I was walking under a tree when I noticed some very slight movement above my head. I looked up to find a tan/gray shape coiled in the crook of the tree. I paused for a moment and saw that it was on the move down the tree three feet to my left. Obviously I retreated to the car where I continued to watch. Snakey (I named him/her) then investigated the area where I was standing and headed for the car.
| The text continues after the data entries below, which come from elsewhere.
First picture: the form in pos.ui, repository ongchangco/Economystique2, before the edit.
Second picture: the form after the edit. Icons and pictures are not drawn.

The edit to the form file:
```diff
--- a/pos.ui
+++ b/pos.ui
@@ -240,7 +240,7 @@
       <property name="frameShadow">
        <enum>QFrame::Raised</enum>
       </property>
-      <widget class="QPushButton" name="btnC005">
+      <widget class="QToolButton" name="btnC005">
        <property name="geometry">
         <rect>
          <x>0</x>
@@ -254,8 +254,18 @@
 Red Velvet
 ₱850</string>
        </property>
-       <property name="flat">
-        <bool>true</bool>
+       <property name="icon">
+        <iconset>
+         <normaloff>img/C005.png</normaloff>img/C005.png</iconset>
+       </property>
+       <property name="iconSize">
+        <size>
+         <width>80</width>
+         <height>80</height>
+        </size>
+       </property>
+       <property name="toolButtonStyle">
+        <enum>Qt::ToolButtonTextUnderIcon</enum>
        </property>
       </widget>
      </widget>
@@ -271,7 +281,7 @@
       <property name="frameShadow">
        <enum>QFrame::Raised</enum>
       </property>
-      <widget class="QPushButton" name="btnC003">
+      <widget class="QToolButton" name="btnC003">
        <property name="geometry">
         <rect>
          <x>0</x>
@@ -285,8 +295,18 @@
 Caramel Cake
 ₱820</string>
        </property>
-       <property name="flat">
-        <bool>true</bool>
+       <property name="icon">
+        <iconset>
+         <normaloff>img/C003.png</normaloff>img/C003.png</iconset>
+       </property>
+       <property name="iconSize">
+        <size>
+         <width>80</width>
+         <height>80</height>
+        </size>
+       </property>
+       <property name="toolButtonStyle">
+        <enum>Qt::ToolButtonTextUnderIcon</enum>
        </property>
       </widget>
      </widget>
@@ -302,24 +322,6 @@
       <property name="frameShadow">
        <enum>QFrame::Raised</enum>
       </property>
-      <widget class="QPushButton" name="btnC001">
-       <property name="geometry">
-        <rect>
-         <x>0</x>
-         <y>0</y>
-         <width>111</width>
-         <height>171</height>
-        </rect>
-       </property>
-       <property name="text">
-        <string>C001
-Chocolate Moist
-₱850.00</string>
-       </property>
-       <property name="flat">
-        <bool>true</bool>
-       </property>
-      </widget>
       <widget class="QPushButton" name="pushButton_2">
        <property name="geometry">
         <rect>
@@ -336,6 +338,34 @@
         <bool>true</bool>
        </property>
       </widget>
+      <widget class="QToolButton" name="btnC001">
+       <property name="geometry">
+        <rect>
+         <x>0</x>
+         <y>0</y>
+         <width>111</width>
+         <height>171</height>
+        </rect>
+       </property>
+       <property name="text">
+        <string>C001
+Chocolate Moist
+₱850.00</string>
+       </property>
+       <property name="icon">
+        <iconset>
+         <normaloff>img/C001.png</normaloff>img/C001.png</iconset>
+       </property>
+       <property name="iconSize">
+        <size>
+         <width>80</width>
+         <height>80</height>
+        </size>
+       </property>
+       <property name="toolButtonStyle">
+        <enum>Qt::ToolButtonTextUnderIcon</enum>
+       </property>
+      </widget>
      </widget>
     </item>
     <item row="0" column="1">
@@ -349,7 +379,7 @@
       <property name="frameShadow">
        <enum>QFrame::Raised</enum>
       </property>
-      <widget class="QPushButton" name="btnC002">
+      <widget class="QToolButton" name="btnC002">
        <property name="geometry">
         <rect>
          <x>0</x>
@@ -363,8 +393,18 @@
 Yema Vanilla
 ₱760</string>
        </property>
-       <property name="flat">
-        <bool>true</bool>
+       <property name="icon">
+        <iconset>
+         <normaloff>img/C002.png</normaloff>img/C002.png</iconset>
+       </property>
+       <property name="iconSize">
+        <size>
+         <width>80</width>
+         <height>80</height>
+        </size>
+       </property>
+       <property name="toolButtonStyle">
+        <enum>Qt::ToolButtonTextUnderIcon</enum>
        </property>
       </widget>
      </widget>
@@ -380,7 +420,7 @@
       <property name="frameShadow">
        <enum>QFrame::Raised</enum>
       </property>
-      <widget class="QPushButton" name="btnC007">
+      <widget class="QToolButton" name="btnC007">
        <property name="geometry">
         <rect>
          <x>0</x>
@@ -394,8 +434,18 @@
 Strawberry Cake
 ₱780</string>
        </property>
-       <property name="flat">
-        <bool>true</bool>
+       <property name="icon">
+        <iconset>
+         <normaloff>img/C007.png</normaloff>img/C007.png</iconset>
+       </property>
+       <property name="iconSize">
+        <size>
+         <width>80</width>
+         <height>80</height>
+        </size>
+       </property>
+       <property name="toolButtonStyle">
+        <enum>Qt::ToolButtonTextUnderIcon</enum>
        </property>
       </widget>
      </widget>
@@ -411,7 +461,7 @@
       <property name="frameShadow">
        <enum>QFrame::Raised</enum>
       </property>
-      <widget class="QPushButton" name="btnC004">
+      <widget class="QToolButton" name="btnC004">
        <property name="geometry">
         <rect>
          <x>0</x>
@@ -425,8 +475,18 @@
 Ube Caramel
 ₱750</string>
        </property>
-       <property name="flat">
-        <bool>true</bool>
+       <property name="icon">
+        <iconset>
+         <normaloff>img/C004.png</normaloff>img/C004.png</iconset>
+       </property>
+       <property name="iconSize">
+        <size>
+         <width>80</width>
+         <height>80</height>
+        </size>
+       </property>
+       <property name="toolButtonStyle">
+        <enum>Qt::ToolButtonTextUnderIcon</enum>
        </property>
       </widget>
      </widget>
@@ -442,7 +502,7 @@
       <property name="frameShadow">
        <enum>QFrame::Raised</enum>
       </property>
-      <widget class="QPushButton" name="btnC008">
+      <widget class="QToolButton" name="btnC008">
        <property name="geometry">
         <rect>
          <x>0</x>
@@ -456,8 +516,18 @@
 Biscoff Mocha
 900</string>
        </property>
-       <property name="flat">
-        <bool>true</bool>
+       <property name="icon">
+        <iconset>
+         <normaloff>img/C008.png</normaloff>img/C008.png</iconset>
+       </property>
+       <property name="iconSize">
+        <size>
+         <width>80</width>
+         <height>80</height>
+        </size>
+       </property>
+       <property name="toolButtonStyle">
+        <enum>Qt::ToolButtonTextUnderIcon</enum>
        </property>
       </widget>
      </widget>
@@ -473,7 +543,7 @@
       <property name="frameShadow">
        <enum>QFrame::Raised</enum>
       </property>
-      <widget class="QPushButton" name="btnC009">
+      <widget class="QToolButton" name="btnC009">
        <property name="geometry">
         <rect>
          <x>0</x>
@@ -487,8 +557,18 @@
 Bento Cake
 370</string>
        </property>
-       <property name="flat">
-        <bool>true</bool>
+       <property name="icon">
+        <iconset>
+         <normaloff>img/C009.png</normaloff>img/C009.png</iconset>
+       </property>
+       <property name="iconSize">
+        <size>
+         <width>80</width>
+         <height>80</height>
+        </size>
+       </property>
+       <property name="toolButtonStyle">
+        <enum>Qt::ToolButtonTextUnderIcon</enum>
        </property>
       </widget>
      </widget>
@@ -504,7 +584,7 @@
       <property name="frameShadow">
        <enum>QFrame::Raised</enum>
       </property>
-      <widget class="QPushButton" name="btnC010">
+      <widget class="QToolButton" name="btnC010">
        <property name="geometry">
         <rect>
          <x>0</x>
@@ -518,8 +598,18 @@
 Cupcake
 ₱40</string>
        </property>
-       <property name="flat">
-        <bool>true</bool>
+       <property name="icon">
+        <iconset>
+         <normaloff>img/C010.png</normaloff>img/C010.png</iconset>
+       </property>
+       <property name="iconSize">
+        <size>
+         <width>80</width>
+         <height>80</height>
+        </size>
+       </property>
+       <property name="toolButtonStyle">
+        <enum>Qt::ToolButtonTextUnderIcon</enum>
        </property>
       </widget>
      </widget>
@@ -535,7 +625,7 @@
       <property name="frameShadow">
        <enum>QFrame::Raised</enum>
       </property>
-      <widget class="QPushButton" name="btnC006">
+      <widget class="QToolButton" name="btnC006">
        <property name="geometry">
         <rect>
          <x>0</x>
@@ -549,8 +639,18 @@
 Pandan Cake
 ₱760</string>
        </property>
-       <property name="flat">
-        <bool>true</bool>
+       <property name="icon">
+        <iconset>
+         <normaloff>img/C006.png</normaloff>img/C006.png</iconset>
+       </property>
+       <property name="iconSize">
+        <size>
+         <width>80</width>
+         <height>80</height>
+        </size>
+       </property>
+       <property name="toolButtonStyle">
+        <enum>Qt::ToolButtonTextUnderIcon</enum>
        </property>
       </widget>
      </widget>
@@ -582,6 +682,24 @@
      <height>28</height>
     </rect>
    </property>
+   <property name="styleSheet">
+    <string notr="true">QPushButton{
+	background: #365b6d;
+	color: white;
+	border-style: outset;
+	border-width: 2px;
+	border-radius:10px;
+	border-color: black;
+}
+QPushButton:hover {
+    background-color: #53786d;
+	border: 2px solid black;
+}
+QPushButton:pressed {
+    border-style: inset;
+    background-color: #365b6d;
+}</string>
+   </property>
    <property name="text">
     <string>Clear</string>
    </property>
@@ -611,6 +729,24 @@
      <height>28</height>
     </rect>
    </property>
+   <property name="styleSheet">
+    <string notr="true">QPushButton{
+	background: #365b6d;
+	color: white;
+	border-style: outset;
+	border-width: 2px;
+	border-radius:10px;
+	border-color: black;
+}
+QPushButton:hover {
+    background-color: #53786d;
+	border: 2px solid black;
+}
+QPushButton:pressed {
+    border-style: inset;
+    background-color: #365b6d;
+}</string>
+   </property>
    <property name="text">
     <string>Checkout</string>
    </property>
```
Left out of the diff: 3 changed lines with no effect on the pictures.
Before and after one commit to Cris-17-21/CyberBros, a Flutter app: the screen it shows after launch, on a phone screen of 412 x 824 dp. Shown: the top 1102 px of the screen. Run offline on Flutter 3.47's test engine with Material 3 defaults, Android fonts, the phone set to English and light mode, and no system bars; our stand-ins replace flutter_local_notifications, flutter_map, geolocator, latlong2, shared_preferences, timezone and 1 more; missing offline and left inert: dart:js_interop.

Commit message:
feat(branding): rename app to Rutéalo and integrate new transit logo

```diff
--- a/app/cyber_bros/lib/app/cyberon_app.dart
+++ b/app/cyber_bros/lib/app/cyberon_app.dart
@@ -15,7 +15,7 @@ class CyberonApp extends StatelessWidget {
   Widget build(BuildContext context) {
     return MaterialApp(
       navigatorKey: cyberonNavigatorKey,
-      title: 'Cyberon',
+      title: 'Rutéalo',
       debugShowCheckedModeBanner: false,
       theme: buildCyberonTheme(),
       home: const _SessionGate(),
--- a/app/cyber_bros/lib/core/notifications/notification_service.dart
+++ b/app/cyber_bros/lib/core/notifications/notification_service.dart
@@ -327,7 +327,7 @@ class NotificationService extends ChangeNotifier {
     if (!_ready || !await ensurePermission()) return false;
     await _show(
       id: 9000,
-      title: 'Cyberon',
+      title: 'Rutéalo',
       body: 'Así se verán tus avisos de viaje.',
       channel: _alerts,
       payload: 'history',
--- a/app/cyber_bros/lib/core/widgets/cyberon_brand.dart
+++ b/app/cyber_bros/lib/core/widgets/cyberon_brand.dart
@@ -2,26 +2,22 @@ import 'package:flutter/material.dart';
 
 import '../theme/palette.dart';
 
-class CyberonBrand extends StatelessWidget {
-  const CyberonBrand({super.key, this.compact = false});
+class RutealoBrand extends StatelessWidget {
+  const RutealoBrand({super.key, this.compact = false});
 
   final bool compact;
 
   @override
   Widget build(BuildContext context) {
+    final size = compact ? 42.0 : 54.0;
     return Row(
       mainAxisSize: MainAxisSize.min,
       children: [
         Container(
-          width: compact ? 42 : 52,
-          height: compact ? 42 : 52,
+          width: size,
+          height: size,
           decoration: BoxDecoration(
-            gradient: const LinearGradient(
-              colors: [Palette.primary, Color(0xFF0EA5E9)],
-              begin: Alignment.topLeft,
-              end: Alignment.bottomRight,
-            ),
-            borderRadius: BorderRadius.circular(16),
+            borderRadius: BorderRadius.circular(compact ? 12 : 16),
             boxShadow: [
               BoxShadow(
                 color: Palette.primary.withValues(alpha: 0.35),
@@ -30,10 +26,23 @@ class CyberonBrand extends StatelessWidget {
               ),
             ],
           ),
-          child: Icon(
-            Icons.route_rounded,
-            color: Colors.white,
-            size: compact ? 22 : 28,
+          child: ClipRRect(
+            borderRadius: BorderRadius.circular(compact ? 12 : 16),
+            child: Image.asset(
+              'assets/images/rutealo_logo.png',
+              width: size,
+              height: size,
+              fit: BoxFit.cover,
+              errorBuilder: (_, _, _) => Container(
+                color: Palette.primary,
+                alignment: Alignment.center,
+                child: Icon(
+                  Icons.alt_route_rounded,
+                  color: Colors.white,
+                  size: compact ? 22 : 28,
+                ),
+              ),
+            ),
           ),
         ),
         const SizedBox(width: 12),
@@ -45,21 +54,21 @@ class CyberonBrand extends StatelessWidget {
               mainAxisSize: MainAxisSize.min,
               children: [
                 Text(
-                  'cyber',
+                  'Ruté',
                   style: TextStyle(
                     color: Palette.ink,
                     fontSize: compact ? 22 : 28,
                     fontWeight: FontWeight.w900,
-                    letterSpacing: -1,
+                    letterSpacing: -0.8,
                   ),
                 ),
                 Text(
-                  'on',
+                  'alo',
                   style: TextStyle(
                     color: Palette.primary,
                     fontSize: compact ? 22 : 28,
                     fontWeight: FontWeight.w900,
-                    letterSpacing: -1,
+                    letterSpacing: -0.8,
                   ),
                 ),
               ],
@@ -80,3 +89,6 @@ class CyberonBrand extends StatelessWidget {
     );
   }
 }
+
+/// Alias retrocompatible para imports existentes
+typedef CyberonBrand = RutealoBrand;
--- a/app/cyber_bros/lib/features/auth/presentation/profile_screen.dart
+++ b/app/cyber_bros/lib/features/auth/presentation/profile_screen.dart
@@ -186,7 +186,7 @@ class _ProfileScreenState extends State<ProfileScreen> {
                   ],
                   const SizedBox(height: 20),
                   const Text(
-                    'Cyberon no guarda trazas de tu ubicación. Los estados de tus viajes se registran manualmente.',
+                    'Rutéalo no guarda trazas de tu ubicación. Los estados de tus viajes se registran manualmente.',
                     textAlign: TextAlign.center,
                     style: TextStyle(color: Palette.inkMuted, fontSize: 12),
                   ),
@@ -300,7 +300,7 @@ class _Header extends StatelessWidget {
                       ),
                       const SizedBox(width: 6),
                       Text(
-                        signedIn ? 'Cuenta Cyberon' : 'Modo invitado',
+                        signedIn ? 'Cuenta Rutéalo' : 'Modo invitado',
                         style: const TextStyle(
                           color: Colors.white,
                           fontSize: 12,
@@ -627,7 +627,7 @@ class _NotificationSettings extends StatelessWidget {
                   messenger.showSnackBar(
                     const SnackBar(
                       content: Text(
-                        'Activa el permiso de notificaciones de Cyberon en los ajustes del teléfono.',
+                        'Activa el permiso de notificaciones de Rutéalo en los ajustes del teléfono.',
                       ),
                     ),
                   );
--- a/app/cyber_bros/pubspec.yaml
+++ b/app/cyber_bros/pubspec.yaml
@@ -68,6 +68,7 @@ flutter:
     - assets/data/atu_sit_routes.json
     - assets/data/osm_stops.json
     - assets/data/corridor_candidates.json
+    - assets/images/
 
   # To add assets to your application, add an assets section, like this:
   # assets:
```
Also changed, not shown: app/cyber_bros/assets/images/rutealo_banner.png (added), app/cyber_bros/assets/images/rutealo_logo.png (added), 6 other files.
Unfortunately my nature viewing ended soon afterwards because I had clearly disturbed Snakey and he or she was now moving intently towards me. I didn’t want to let Snakey get so close to the car that I might run them over, nor did I want to stick my head out the open windows to check his/her progress… so I drove away.
I parked the car at a safe distance and walked to a shaded picnic bench where I painted for a few hours (see post “Oasis” which shows another canvas from this day). In this painting, the tree on the right is the one I saw Snakey in.
I described my snake spotting (in great detail) to some park employees and they helped me identify it as a Coachwhip.
Some neat things I learned about Coachwhips: They are often active in hot conditions when other snakes seek shelter in cool retreats. They spend most of their time on the ground but are capable climbers so are occasionally encountered in trees and on cacti. They are slender bodied snakes relative to their length and are extremely fast (believed to be the fastest in North America). If they are cornered, coachwhips will strike repeatedly (often at their attackers face) and bite strongly if given the opportunity (they can raise the first third of their bodies to reach what they want to bite). Though they are aggressive in defense, these snakes will not chase a person down and “whip them to death” as a common legend suggests. Phew.
So, this is just my shoddy internet research (Online Field Guide to Reptiles and Amphibians of Arizona among one of my sources) and I could be wrong in attributing some characteristics to Snakey when there are seven subspecies of coachwhips widely distributed across the southern US. But I got carried away with the fun factor of writing about snakes… I hope you forgive me.